Wagyu Roast Beef Donburi from Gyu Nami
Young food sellers have been gradually populating pasar malams and hawker centres, injecting creative iterations and adding variety to our food scene. I tend to find myself feeling encouraged whenever I see their energy and willingness to venture into a job that requires hard work. Often, my conversations with them reveal that they have little to no background in food and business. Knowing that they are going against the norm despite this, I can’t help but applaud their courage. It somehow gives me something to reflect on.
Gyu Nami is one of the latest stalls opened by young hawkerpreneurs. Operated by three friends, they were inspired to sell an affordable standard of gourmet food. There’s currently only one dish on their menu, which is wagyu beef donburi.
Food at Gyu Nami
We ordered Wagyu Roast Beef Donburi ($10) and were served without much delay. A mound of Japanese rice sat at the base of the bowl, drizzled with spicy sriracha sauce. Slices of roasted wagyu beef were flavoured with onion sauce and draped over the rice, covering it to look like a little monument of beef. An onsen egg was placed on top, and white sauce that was made of yoghurt, sesame and mayonnaise was squeezed over the dish. A garnishing of sprouts and coarse black pepper completed it.
When we broke the onsen egg, yolk flowed out easily in a yellow stream, mixing into the white sauce. The egg was cold but cooked just right.
Cooked to medium rare, the wagyu slices blushed with a pink hue. They were lean but soft and weren’t sliced too thinly.
We counted about seven slices and were told that each portion has 100g of wagyu beef. Although the beef wasn’t marbled with fats, they were tender to chew and easy to tear apart. They were savoury and didn’t feel jelak.
I gave our donburi a good mix and was pleased that there was enough sauce to flavour all of the rice. However, the rice was slightly too moist, and could be easily improved on by cooking the rice with less water.
The seasoning sauces could be better as we couldn’t distinguish what they were made of. Making their taste more intense would have helped to increase the depth of flavour. The onsen egg overpowered the sauces so my meal generally tasted of yolk.
Initially, upon receiving the donburi, we thought it looked smaller than we expected. However, it made a filling meal due to the beef. The side of miso soup was nice as it didn’t taste overly diluted.

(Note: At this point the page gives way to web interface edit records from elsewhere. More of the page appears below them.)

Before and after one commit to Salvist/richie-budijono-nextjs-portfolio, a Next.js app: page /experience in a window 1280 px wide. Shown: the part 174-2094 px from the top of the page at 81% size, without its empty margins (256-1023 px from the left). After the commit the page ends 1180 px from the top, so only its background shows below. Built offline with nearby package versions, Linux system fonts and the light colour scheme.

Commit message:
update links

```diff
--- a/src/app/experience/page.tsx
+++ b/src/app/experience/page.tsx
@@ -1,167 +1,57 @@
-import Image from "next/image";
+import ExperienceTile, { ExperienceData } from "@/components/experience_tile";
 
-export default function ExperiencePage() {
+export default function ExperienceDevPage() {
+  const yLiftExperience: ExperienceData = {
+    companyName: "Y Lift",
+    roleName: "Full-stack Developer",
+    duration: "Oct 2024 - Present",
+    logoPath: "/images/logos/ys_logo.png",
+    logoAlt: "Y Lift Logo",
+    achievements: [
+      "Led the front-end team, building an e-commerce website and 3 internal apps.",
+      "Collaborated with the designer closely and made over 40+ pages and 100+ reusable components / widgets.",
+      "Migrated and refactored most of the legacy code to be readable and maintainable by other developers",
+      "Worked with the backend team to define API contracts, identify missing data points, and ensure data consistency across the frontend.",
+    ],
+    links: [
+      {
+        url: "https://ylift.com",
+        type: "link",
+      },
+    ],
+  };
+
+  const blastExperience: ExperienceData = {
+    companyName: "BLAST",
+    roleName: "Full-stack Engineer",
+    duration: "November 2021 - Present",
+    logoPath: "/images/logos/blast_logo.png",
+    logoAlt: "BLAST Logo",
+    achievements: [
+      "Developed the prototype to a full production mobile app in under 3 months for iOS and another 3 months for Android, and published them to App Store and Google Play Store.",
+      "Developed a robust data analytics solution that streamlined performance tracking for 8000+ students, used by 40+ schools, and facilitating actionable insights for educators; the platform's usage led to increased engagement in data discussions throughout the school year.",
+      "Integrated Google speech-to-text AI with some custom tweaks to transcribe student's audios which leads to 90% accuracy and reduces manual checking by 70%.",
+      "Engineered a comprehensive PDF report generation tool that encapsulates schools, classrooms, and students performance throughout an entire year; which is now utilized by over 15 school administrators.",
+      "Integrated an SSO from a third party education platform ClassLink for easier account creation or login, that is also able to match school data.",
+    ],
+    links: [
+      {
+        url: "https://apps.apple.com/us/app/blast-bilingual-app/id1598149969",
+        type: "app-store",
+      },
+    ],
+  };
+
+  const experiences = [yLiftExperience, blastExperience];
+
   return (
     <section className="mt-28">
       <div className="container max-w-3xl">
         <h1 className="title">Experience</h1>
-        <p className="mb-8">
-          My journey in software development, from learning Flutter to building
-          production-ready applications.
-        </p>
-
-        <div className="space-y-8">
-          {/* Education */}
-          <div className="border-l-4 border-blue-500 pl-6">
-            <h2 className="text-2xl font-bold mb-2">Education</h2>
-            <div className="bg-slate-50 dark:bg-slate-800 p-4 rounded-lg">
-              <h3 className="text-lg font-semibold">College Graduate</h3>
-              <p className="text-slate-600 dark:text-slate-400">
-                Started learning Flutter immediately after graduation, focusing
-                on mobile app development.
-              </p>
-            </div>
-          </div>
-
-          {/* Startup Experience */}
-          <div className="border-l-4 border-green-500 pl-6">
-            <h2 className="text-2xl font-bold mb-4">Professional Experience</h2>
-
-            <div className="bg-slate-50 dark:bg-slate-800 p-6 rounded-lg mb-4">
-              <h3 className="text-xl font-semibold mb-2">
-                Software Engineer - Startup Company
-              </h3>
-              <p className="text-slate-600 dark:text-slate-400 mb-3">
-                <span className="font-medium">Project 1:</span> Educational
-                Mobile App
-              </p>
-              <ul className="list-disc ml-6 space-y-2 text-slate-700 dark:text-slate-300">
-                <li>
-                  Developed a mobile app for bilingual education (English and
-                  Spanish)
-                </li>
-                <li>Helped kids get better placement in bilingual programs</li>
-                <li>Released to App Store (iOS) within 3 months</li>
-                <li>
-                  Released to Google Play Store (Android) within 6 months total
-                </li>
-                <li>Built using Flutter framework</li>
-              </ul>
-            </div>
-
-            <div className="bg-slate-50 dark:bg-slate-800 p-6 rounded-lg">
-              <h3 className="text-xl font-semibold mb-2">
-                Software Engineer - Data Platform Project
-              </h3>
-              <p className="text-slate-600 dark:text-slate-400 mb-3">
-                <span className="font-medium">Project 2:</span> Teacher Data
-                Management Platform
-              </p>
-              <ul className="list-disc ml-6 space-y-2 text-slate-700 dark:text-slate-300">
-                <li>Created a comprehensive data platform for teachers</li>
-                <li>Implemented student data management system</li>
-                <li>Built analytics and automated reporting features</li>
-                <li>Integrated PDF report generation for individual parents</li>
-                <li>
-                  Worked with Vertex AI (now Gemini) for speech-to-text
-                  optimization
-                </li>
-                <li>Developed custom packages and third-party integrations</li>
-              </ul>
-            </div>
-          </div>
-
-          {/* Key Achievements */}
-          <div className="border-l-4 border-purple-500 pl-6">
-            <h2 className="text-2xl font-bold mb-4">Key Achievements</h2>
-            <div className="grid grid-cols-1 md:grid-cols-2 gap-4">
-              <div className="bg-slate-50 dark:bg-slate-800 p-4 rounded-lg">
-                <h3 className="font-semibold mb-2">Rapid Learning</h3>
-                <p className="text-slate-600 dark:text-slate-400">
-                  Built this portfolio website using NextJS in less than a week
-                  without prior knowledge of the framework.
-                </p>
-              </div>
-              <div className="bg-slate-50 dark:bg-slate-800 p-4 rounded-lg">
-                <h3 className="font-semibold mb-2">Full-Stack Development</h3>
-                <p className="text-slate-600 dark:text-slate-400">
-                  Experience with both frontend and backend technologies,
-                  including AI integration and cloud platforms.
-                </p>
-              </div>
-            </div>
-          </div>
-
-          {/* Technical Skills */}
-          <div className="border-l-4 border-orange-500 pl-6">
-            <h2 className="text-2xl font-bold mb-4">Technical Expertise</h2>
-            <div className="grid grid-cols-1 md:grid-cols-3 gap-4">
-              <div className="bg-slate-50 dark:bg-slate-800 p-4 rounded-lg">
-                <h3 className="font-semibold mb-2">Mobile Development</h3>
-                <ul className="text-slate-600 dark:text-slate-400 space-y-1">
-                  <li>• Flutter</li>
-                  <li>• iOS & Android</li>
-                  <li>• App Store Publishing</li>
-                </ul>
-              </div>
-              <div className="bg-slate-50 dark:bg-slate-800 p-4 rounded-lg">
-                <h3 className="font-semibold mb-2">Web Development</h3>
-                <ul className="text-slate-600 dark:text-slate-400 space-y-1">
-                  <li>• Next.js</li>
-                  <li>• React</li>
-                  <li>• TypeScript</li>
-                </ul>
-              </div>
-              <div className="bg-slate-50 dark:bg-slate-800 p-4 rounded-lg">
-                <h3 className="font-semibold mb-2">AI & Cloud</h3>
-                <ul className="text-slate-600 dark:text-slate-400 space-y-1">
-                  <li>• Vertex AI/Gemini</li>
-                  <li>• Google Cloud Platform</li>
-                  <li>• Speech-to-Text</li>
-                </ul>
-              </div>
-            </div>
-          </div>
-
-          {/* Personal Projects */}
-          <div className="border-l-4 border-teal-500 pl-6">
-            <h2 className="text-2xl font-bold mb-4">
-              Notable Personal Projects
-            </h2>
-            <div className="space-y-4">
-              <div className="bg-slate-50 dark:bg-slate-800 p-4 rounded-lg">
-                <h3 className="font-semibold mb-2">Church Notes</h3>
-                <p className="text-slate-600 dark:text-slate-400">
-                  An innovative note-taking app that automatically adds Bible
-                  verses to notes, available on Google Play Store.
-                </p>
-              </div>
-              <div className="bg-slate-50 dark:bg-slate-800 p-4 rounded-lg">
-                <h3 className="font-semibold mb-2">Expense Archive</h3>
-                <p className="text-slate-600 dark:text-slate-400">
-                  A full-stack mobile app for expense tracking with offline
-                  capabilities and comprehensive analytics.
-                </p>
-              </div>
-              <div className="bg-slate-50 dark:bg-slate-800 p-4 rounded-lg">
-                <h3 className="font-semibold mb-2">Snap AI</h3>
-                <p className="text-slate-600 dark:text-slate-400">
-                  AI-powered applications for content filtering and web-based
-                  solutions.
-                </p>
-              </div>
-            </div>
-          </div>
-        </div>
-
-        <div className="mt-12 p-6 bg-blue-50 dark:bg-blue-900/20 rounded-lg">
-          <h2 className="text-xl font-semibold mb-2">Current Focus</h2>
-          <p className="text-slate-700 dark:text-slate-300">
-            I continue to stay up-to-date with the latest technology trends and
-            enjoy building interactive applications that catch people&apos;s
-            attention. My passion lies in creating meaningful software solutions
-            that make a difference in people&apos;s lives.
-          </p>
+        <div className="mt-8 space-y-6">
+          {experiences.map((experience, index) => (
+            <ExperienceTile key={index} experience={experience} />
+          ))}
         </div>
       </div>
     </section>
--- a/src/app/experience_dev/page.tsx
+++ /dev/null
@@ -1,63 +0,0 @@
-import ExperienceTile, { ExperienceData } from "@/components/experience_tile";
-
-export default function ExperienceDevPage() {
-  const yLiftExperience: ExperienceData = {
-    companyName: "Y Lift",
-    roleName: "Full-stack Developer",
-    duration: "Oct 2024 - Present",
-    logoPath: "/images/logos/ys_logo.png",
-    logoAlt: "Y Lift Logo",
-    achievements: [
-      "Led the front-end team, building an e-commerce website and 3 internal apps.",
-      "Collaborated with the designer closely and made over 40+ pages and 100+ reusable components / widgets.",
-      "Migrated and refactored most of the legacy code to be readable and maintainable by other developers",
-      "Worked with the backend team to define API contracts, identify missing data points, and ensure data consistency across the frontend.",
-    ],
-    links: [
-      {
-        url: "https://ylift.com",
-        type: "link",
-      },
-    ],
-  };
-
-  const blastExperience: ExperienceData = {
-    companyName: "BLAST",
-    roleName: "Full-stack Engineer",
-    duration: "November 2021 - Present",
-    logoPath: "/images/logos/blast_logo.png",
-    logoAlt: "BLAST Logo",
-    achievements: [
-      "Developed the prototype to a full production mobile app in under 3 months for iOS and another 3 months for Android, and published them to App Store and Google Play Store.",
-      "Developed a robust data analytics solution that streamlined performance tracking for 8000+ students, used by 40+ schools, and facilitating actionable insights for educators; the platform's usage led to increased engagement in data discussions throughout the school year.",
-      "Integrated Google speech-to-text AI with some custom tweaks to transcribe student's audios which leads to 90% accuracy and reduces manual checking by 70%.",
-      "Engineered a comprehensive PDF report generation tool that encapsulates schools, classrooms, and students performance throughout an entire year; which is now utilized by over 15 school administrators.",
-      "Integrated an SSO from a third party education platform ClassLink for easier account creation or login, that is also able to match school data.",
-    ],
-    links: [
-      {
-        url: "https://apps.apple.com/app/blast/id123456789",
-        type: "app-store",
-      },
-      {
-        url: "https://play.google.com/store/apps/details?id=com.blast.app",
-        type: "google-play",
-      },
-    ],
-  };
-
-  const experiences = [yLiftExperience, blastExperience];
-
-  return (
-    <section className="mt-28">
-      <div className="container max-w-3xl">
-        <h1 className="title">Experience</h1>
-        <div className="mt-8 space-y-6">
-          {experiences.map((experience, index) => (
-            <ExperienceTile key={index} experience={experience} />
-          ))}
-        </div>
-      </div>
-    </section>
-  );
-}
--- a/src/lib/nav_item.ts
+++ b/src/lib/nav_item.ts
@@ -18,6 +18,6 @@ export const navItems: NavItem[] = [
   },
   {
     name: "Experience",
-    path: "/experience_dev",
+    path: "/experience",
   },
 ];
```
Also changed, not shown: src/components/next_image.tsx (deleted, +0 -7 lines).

Ambience at Gyu Nami
Gyu Nami is a brightly lit stall located at the second storey of Amoy Street Food Centre. Since they only sell Wagyu Roast Beef Donburi, ordering is simple as you only have to tell the staff member whether you are ordering to take away or dine-in. Service is friendly and you can watch them put together your meal in their kitchen which looks clean and tidy.
It was slightly stuffy in the hawker centre despite the strong fans, so we would suggest sitting closer to edges of the hawker centre as those areas are better ventilated and cooler. Amoy Street Food Centre gets crowded during meal hours, with snaking queues for some of the older stalls that are very popular. There wasn’t a very long line at Gyu Nami, which is perhaps because they are still new. However, they sell out early sometimes, as they are still adjusting to the amount of food they prepare to the volume of patrons.
Gyu Nami is very new and is still making adjustments to enhance the taste of their dish. Although there’s room for improvement, they’re on their way there. Since they opened, they’ve been actively gathering feedback and making changes accordingly, such as to the thickness and amount of meat. I’d return in the later months to find out how much the Wagyu Roast Beef Donburi has changed. They have plans to expand the menu after business stabilises, so I’m curious to find out how their new dishes will fare too.
To me, their donburi is good to have once in a while, as a switch from the usual hawker fare. It’s filling and doesn’t leave you sweating. Since Gyu Nami’s prices aren’t exorbitant, their wagyu beef would make a mini pampering session. For more pocket-friendly wagyu dishes, check out this list of affordable wagyu beef around Singapore! If Gyu Nami is out of the way for you, Don and The Burning Oak are hawker stalls that serve wagyu as well.
Address: 7 Maxwell Road, #02-126, Amoy Street Food Centre, Singapore 069111
Opening hours: Mon to Sat 11am to 3pm
Tel: 9066 3566
Gyu Nami is not a halal-certified eatery.
This is an independent review by Eatbook.sg.